Sergei Kiriyenko's grandfather, Yakov Israitel, made his name as a devoted communist and member of the Cheka, and Vladimir Lenin awarded him with an inscribed pistol for his good service to the Communist Party of the Soviet Union.
Sergei Kiriyenko, son of a Jewish father, was born in Sukhumi, the capital of the Abkhaz ASSR, and grew up in Sochi, in southern Russia. He adopted Ukrainian surname of his mother. After graduation from high school, Kiriyenko enrolled in the shipbuilding faculty at the Nizhny Novgorod (Gorky) Water Transport Engineers Institute, where his divorced father taught.
Kiriyenko was appointed Prime Minister after the dismissal of Viktor Chernomyrdin's Second Cabinet. The State Duma, dominated by the Communist Party of the Russian Federation, twice refused to confirm his appointment but president Boris Yeltsin nominated him a third time and Kiriyenko was confirmed.
Along with Deputy Prime minister Boris Nemtsov and Anatoly Chubais, Kirienko became known as one of "young reformists". They tried to improve the Russia's economy using International Monetary Fund credits, and it elevated the national debt to the level of $22.6 billion.
Kirienko's cabinet defaulted the GKO-OFZ government bond coupons which led to devaluation of the Russian ruble and 1998 Russian financial crisis. Responsible for the crisis, the prime minister resigned on 23 August.
In 2004 Novaya Gazeta printed seven articles by columnist Georgy Rozhnov, which accused Kiriyenko of embezzling US$4.8 billion of International Monetary Fund funds in 1998 when he was Prime Minister of Russia.
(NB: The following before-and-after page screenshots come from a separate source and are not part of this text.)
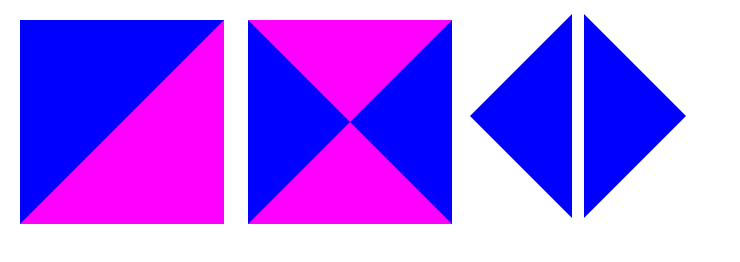
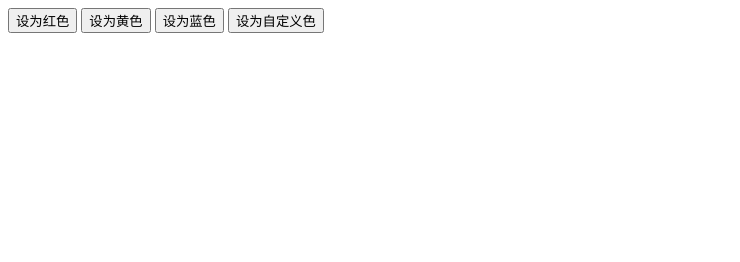
Before and after one commit to diviner1121/diviner1121.github.io, a plain HTML site: page index.html in a window 1280 px wide. Shown: the whole page, without its empty margins (0-740 px from the left). Drawn offline with Linux system fonts and the light colour scheme.

Commit message:
Add files via upload

```diff
--- a/index.html
+++ b/index.html
@@ -1,77 +1,18 @@
-
 <!DOCTYPE html>
 <html>
 	<head>
-		<meta charset="UTF-8">
-		<title></title>
-		<style type="text/css">
-			p{
-				display: block;
+		<meta charset="utf-8" />
+		<title>改变网页背景颜色</title>
+		<script>
+			function color(str){
+				document.body.style.backgroundColor=str;
 			}
-			.t{
-
-				width: 0px;
-				height:0px;
-				margin: 12px;
-			    border-bottom:102px solid #FF00FF ;
-			      border-top:102px solid  blue;
-			    border-right:102px solid #FF00FF ;
-			    border-left:102px solid blue ;
-			    float: left;
-
-			}
-			.k{
-
-						width: 0px;
-				height:0px;
-				margin: 12px;
-			    border-bottom:102px solid #FF00FF ;
-			      border-top:102px solid  #FF00FF;
-			    border-right:102px solid blue ;
-			    border-left:102px solid blue ;
-			    float: left;
-			}
-			.a{
-
-			    width: 0px;
-				height:0px;
-				margin: 6px;
-			    border-bottom:102px solid transparent ;
-			      border-top:102px solid  transparent;
-			    border-right:102px solid blue ;
-			    float: left;
-			}
-			.b{
-
-				   width: 0px;
-				height:0px;
-				margin: 6px;
-			    border-bottom:102px solid transparent ;
-			      border-top:102px solid  transparent;
-			    border-left:102px solid blue ;
-			    float: left;
-			}
-		</style>
+		</script>
 	</head>
 	<body>
-		<div>
-		<div class="t" >
-
-		</div>
-
-		<div class="k">
-
-		</div>
-		<div>
-		<div class="a">
-
-		</div>
-		<div class="b">
-
-		</div>
-
-		</div>
-
-		</div>
+		<input type="button" value="设为红色" onclick="color('red')">
+		<input type="button" value="设为黄色" onclick="color('yellow')">
+		<input type="button" value="设为蓝色" onclick="color('blue')">
+		<input type="button" value="设为自定义色" onclick="color('#00ff00')">
 	</body>
 </html>
```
The newspaper based the accusations on a letter allegedly written to Colin Powell and signed by US Congressmen Philip Crane, Mike Pence, Charlie Norwood, Dan Burton and Henry Bonilla and posted on the website of the American Defense Council. The newspaper went on to claim that Kiriyenko had used some of the embezzled funds to purchase real estate in the United States. The Moscow newspaper, The eXile, announced it had sent the letter as a prank, but later claimed that this had been a joke. In response, Kiriyenko sued Novaya Gazeta and Rozhnov for libel, and in passing judgement in favour of Kiriyenko the court ordered Novaya Gazeta to retract all publications relating to the accusations, and noted "Novaya gazeta’s content on the missing IMF funds include a great deal of unproven information" and also went on to say that the newspaper "is obliged to publish only officially proven information linking Mr Kiriyenko with embezzlement."
Together with Boris Nemtsov, and Irina Hakamada, Kirienko formed the Union of the Right forces. The party finished fourth on 1999 elections.
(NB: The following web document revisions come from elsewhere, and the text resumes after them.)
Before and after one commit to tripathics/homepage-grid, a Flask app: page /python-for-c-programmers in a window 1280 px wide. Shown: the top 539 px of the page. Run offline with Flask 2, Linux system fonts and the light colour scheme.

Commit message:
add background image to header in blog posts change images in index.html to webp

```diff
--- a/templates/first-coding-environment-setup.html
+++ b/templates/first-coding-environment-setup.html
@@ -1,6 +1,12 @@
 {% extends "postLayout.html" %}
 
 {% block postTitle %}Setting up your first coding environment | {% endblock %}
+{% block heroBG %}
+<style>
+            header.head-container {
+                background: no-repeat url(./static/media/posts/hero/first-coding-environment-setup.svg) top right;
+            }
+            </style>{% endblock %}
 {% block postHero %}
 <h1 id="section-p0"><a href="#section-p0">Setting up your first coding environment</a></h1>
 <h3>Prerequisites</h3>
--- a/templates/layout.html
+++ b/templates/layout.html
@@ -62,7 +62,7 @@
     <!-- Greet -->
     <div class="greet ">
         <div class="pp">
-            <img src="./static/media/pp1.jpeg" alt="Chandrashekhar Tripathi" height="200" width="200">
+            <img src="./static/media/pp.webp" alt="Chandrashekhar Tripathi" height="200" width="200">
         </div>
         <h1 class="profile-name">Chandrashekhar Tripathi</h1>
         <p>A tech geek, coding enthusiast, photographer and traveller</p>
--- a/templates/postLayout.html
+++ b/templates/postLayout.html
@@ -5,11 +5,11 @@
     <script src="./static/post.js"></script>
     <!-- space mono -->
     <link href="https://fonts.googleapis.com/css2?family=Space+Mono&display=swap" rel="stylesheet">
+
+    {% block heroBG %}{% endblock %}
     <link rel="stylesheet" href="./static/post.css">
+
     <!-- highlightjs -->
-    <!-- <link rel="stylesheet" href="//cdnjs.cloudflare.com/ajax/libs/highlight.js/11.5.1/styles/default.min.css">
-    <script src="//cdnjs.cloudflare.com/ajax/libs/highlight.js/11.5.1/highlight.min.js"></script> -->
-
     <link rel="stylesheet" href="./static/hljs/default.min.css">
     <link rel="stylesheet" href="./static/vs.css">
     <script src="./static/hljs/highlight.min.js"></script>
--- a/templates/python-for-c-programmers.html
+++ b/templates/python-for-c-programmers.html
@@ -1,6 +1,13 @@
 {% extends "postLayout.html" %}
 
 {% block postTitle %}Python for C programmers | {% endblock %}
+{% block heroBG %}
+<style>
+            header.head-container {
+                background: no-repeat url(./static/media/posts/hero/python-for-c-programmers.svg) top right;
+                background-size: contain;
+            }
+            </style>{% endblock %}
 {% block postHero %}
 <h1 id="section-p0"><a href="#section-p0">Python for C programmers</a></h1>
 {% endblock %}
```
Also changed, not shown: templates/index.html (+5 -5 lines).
Kirienko was appointed to head Rosatom, the Federal Atomic Energy Agency, on November 30, 2005. He is also chairman of the board of directors of the vertically integrated Atomenergoprom nuclear company.
He said on 18 September 2006 while in Vienna, that the reactor in the Bushehr nuclear plant in Iran should be operational by September 2007 and the plant itself will be active in November 2007. He advocated President Vladimir Putin's idea of creating an international system of uranium enrichment centers. A uranium enrichment center could be operational in Russia in 2007. Responding to a reporter's question, Kiriyenko said that the Bushehr power plant would not affect nuclear non-proliferation and that there was nothing preventing Iran-Russia energy cooperation. The Government of Russia planned to deliver nuclear fuel to the plant in March 2007. After a delay of some three years, Kiriyenko said 21 August 2010's arrival of nuclear fuel at Iran's Bushehr I marks "an event of crucial importance" that proves that "Russia always fulfills its international obligations." Spent nuclear fuel from the plant will be sent back to Russia.